## Task brief
Search the data for "Also". Each line containing it is to be copied.

******************************

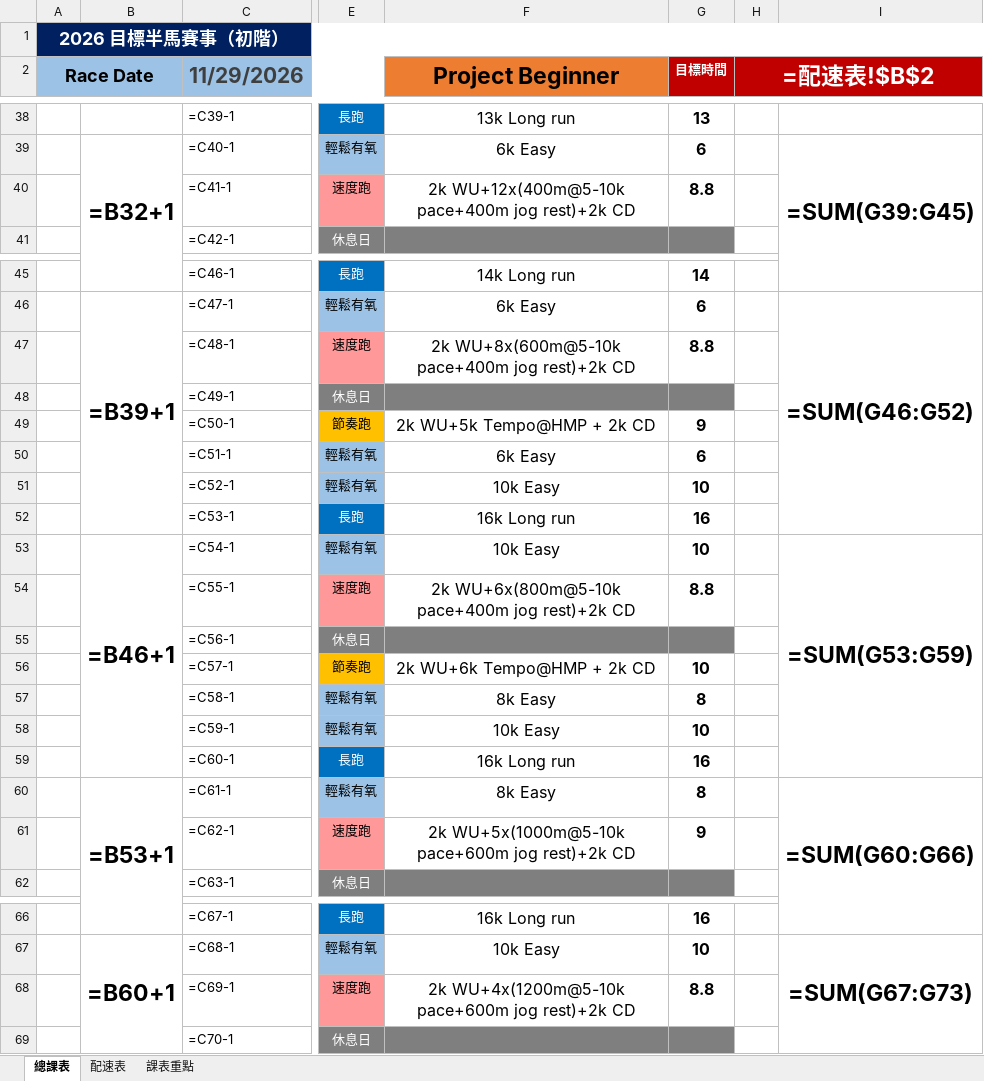
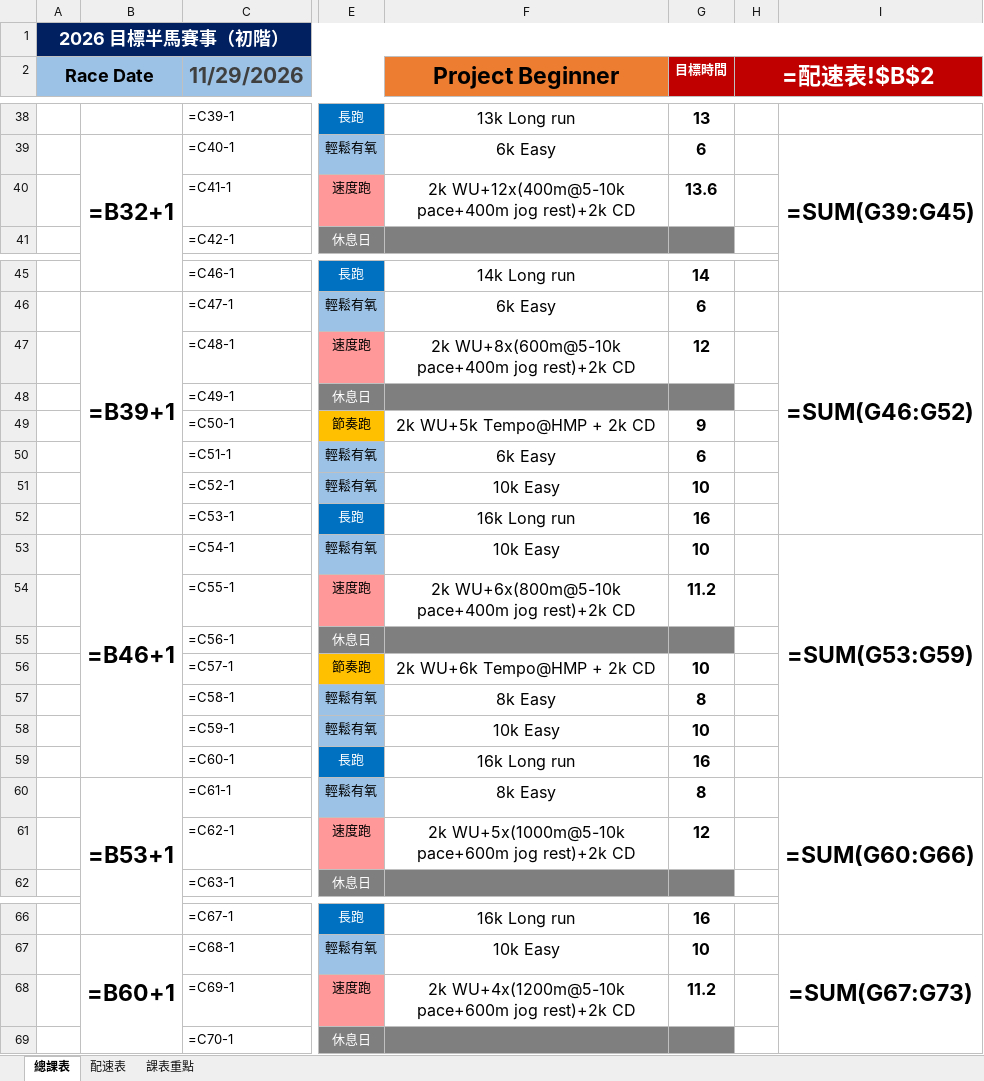
Before and after one commit to Medrunner-Mark/hanson-fit-generator, an Excel workbook: templates/hanson-half-marathon-beginner-template.xlsx, sheet 總課表, drawn as a sheet; only a part is shown, gaps mark what is left out; values as stored, in another font and other column widths than the file's, no borders; formulas without a stored value are shown as written; the diff covers the shown part only; the diff names each change by its address in the sheet, - before the commit and + after, or states it on an @@ line.

```diff
--- a/templates/hanson-half-marathon-beginner-template.xlsx (sheet 總課表)
+++ b/templates/hanson-half-marathon-beginner-template.xlsx (sheet 總課表)
-G40 (目標時間): 8.8
+G40 (目標時間): 13.6
-G47 (目標時間): 8.8
+G47 (目標時間): 12
-G54 (目標時間): 8.8
+G54 (目標時間): 11.2
-G61 (目標時間): 9
+G61 (目標時間): 12
-G68 (目標時間): 8.8
+G68 (目標時間): 11.2
```
Also changed, not shown: 7 edited cells elsewhere in this sheet, templates/hanson-full-marathon-beginner-template.xlsx, templates/hanson-full-marathon-template.xlsx, 5 other files.
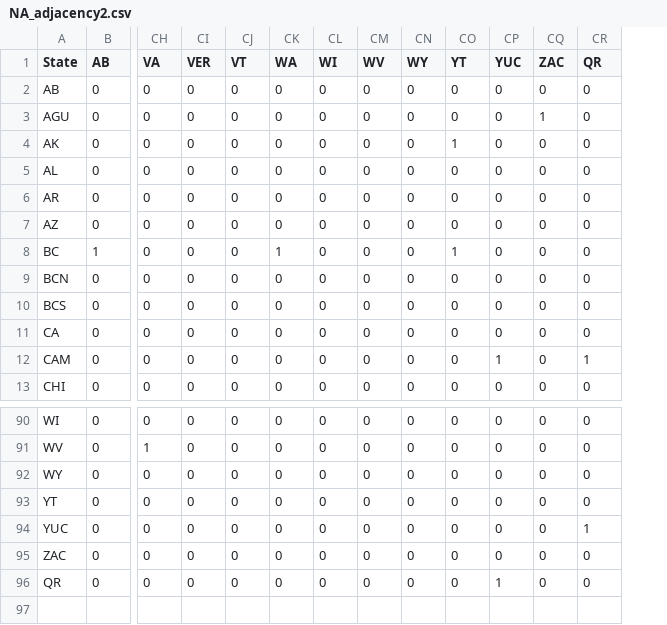
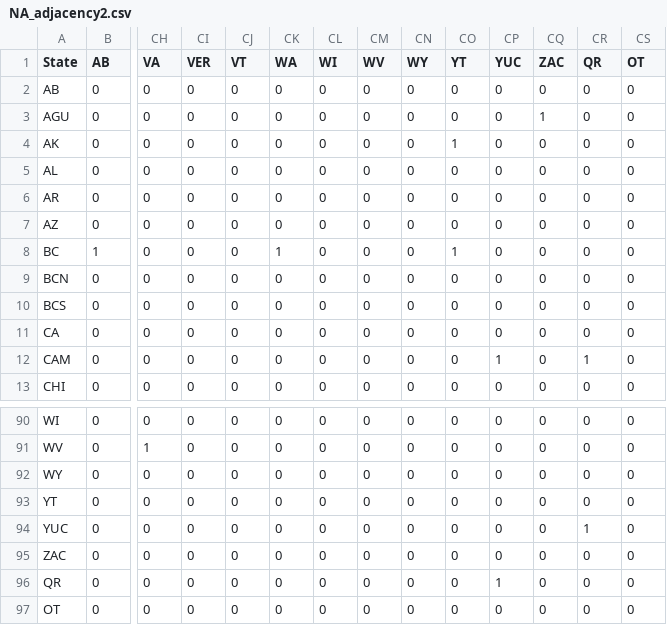
Before and after one commit to NC-Elbow/CDCMX2022, a CSV file: NA_adjacency2.csv, drawn as a sheet; only a part is shown, gaps mark what is left out; rows hold the shown columns only; the diff names each change by its address in the sheet, - before the commit and + after, or states it on an @@ line.

```diff
--- a/NA_adjacency2.csv
+++ b/NA_adjacency2.csv
+column CS (OT), rows 2-13: all 0; rows 90-96: all 0
+row 97: OT | 0 | 0 | 0 | 0 | 0 | 0 | 0 | 0 | 0 | 0 | 0 | 0 | 0
```
Also changed, not shown: 1 other file.
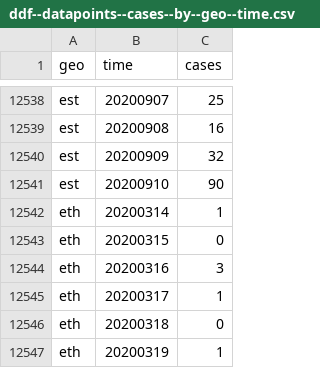
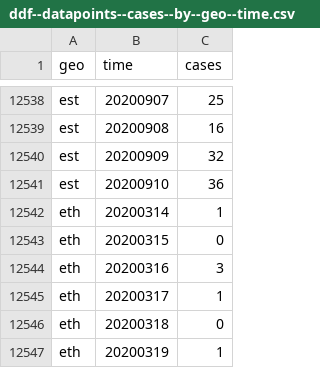
Before and after one commit to open-numbers/ddf--open_numbers--covid_19_geographic_distribution, a CSV file: ddf--datapoints--cases--by--geo--time.csv, drawn as a sheet; only a part is shown, gaps mark what is left out.

Commit message:
auto generated dataset

```diff
--- a/ddf--datapoints--cases--by--geo--time.csv
+++ b/ddf--datapoints--cases--by--geo--time.csv
@@ -12540,3 +12540,3 @@ est,20200908,16
 est,20200909,32
-est,20200910,90
+est,20200910,36
 eth,20200314,1
```
Also changed, not shown: ddf--datapoints--cumulative_number_for_14_days_of_covid_19_cases_per_100000--by--geo--time.csv, 1 other file.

******************************

## Output of the exercise
Also changed, not shown: 7 edited cells elsewhere in this sheet, templates/hanson-full-marathon-beginner-template.xlsx, templates/hanson-full-marathon-template.xlsx, 5 other files.
Also changed, not shown: 1 other file.
Also changed, not shown: ddf--datapoints--cumulative_number_for_14_days_of_covid_19_cases_per_100000--by--geo--time.csv, 1 other file.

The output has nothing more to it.